Go-Live of a large IT application is always a major milestone for any business’s transformation journey. Once incepted, the application takes small steps and starts offering enhanced features, functionalities, facilitating and enabling multiple stake holders who are using the application to do their activities more efficiently. 

The objective of this series of blogs is to highlight some key challenges and learnings of going live and the subsequent hyper care window that follows.  In this blog I would focus on Pilot Modelling.

The paramount importance of “Go Live” is demonstrated in the fact that the IT and business teams spend considerable amount of time to get it right the first time itself. Building a large Enterprise Order Management Application (OMS) is like assembling 10,000 parts of a racing car accurately to enable successful outcomes. While exception scenarios are a reality, the applications need to be robustly designed to understand and handle them appropriately. All scenarios for which the application is built need to be executed and exited smoothly. Under all circumstances, the application must have a bail out mechanism to avoid any dead locks that halts businesses. Without design principles, the financial impact on a business can be huge.

During a Go-Live, most teams have checklists, process maps, tools and managerial checkpoints, yet the gaps and loopholes that primarily surface are because of technical limitations, oversight due to missing finer details, manual mistakes and weak infrastructure zones.

Often, production roll outs are not big-bang in the era of Agile, AI and Cognitive. That being said, many business functions and technical teams intersect on a common ground for a pilot strategy. However, the technical solution components are always built for the entire landscape  of the business & IT vision and not just for pilot functions. Now, does this mean that some technical elements needs to be undone, switched off or toned down during a pilot roll-out? If the answer is yes, will this change trigger regression test cycles again, maintenance of multiple run-times, etc? If the answer is no, is the business under risk of propagating everything to production, through pilot roll-out, needs fewer features?

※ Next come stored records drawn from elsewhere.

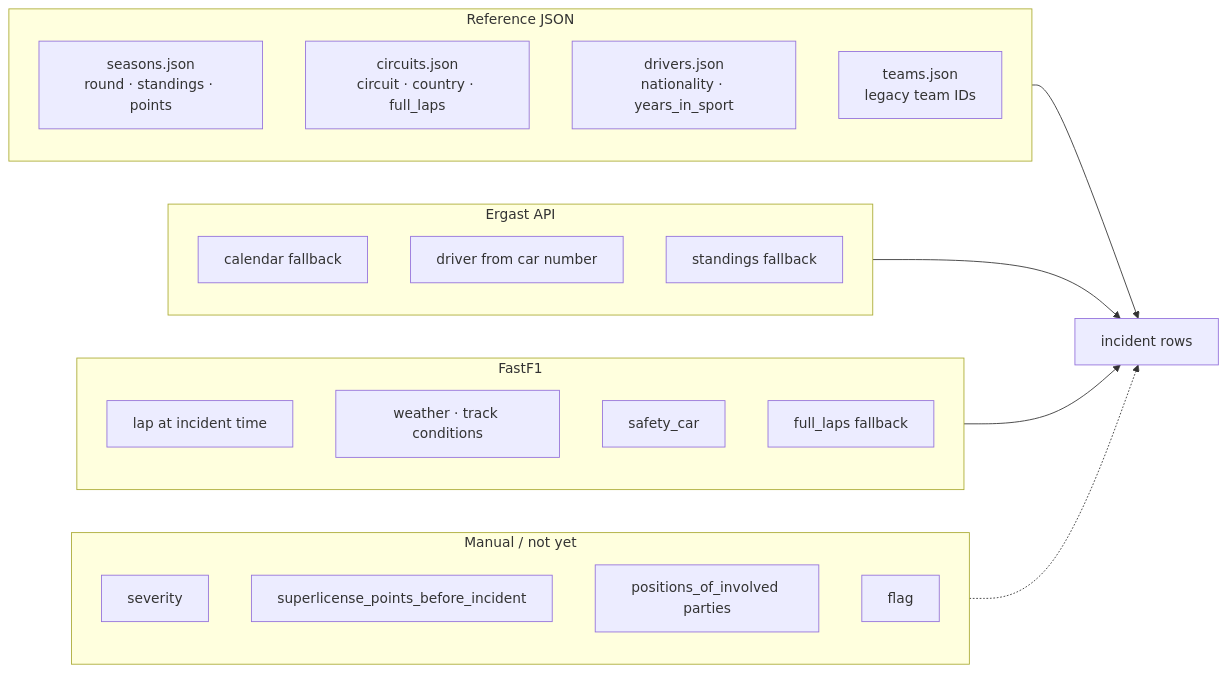
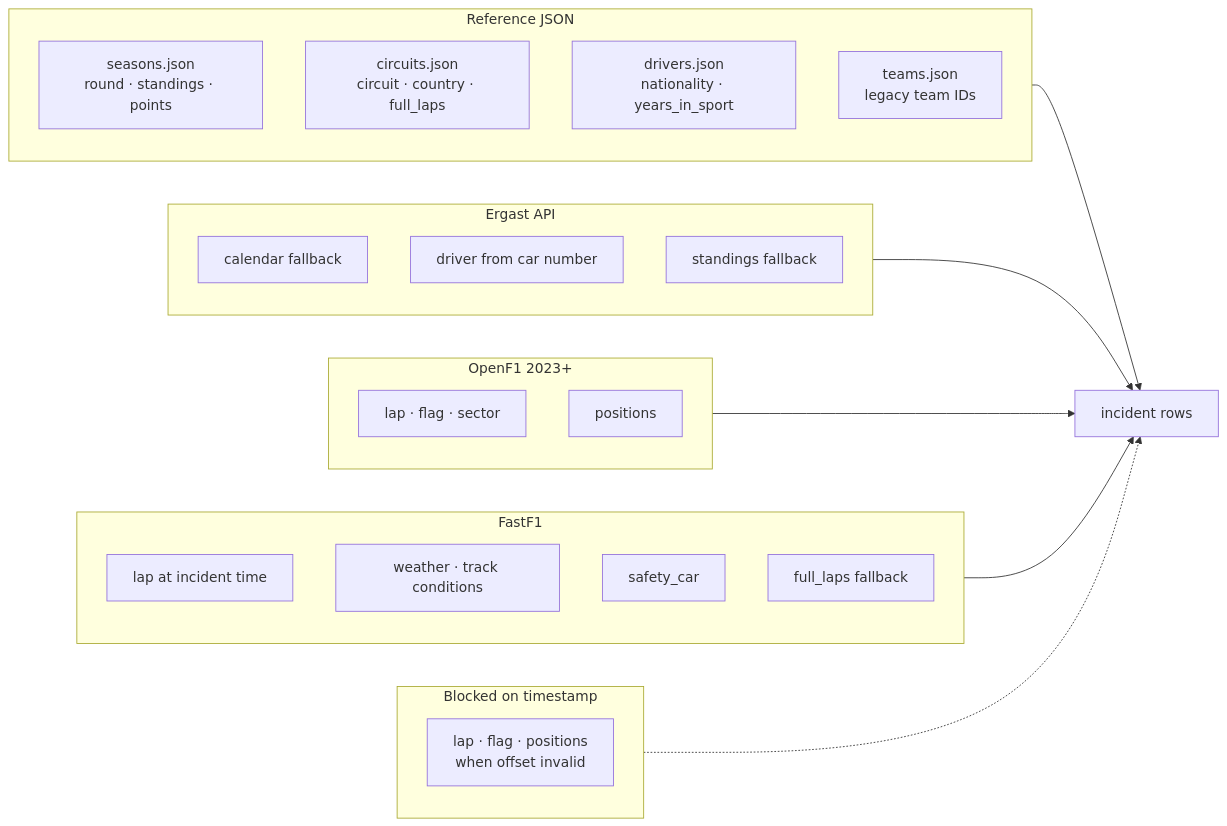
One commit to Rouxxel/f1_penalty_predictor changed the second of 6 diagrams in src/fia_ml/data/enrichment/README.md. Above: the diagram before and after it, drawn with Mermaid. The commit also changed other lines of this file and 8 other files, not shown here.

````diff
--- a/src/fia_ml/data/enrichment/README.md
+++ b/src/fia_ml/data/enrichment/README.md
@@ -109,34 +63,37 @@
 ```mermaid
 flowchart LR
     subgraph ref["Reference JSON"]
         R1["seasons.json\nround · standings · points"]
         R2["circuits.json\ncircuit · country · full_laps"]
         R3["drivers.json\nnationality · years_in_sport"]
         R4["teams.json\nlegacy team IDs"]
     end
 
     subgraph ergast["Ergast API"]
         E1["calendar fallback"]
         E2["driver from car number"]
         E3["standings fallback"]
     end
 
     subgraph fastf1["FastF1"]
         F1["lap at incident time"]
         F2["weather · track conditions"]
         F3["safety_car"]
         F4["full_laps fallback"]
     end
 
-    subgraph manual["Manual / not yet"]
-        M1["severity"]
-        M2["superlicense_points_before_incident"]
-        M3["positions_of_involved parties"]
-        M4["flag"]
+    subgraph openf1["OpenF1 2023+"]
+        O1["lap · flag · sector"]
+        O2["positions"]
+    end
+
+    subgraph blocked["Blocked on timestamp"]
+        B1["lap · flag · positions\nwhen offset invalid"]
     end
 
     ref --> CSV["incident rows"]
     ergast --> CSV
+    openf1 --> CSV
     fastf1 --> CSV
-    manual -.-> CSV
+    blocked -.-> CSV
 ```
````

It’s important to explore various avenues for pilot strategy because there is no single silver bullet and every business has unique needs.

Below are few strategies to evaluate and finalize a Pilot Model

a. If the solution encompasses store fulfillment, choose- 

  • A store which does lower than average business transactions on a given day in a quiet neighborhood.
  • If a store with large foot falls is selected, then there is a high possibility that store personnel will be unable to attend to all in store customers which would impact business.
  • Now, that a set of stores are chosen, explore what fulfillment options will the pilot target like BOPIS (Buy Online Pickup In Store) first and then SFS (Ship from store).

    b. Similar to stores, if the solution encompasses warehouse fulfillment, choose a warehouse -

      • Which has additional personnel capacity for daily operations as learning a new system will affect their
      • Which handles less inbound and outbound transactions to avoid delays.
      • A warehouse which has more accurate physical stock mapped to the perpetual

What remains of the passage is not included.